» Problem
Some lines in the entries contain the word "sheet". Copy all of them.

» Data to process
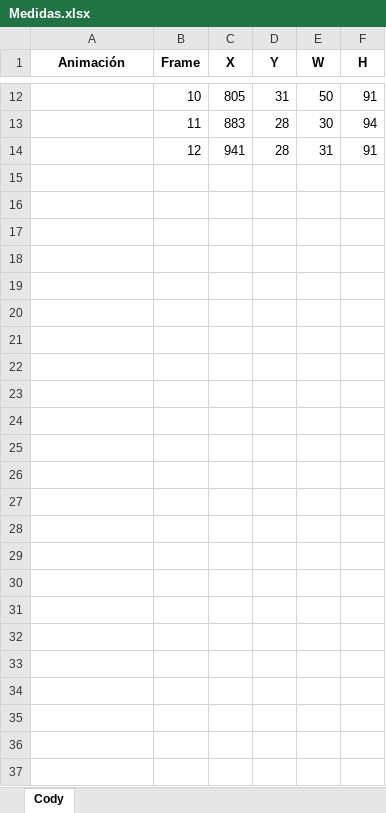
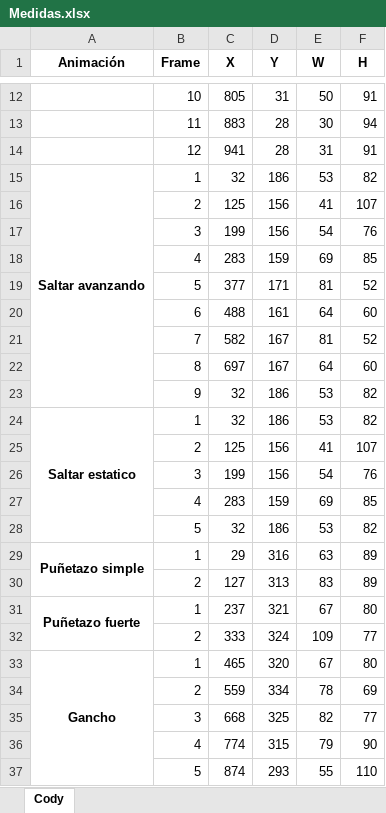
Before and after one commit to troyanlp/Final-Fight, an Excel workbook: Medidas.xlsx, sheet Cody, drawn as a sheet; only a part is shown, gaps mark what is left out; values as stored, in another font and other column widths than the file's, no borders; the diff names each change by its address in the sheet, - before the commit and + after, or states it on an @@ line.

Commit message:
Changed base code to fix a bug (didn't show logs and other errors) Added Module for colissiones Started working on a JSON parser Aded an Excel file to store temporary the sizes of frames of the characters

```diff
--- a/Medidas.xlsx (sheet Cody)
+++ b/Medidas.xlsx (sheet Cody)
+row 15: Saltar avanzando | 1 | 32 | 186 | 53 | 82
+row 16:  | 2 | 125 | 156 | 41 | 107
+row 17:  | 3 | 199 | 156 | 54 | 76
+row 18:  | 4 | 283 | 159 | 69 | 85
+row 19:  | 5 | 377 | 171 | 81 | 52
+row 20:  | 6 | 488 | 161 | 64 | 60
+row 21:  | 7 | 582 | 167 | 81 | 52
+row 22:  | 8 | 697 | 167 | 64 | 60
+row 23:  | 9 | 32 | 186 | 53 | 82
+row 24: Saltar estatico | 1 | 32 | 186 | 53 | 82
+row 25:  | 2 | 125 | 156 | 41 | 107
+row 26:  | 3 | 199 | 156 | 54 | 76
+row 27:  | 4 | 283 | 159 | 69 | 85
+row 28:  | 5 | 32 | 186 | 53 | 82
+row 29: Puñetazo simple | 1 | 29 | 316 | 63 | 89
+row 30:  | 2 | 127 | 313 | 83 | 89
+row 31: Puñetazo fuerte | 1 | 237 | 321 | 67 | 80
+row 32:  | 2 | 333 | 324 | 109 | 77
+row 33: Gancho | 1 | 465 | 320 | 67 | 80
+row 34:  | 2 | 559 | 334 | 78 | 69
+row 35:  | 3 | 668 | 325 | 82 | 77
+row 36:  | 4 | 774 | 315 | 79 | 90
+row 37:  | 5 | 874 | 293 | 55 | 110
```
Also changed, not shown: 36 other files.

» Response to the task
Before and after one commit to troyanlp/Final-Fight, an Excel workbook: Medidas.xlsx, sheet Cody, drawn as a sheet; only a part is shown, gaps mark what is left out; values as stored, in another font and other column widths than the file's, no borders; the diff names each change by its address in the sheet, - before the commit and + after, or states it on an @@ line.
--- a/Medidas.xlsx (sheet Cody)
+++ b/Medidas.xlsx (sheet Cody)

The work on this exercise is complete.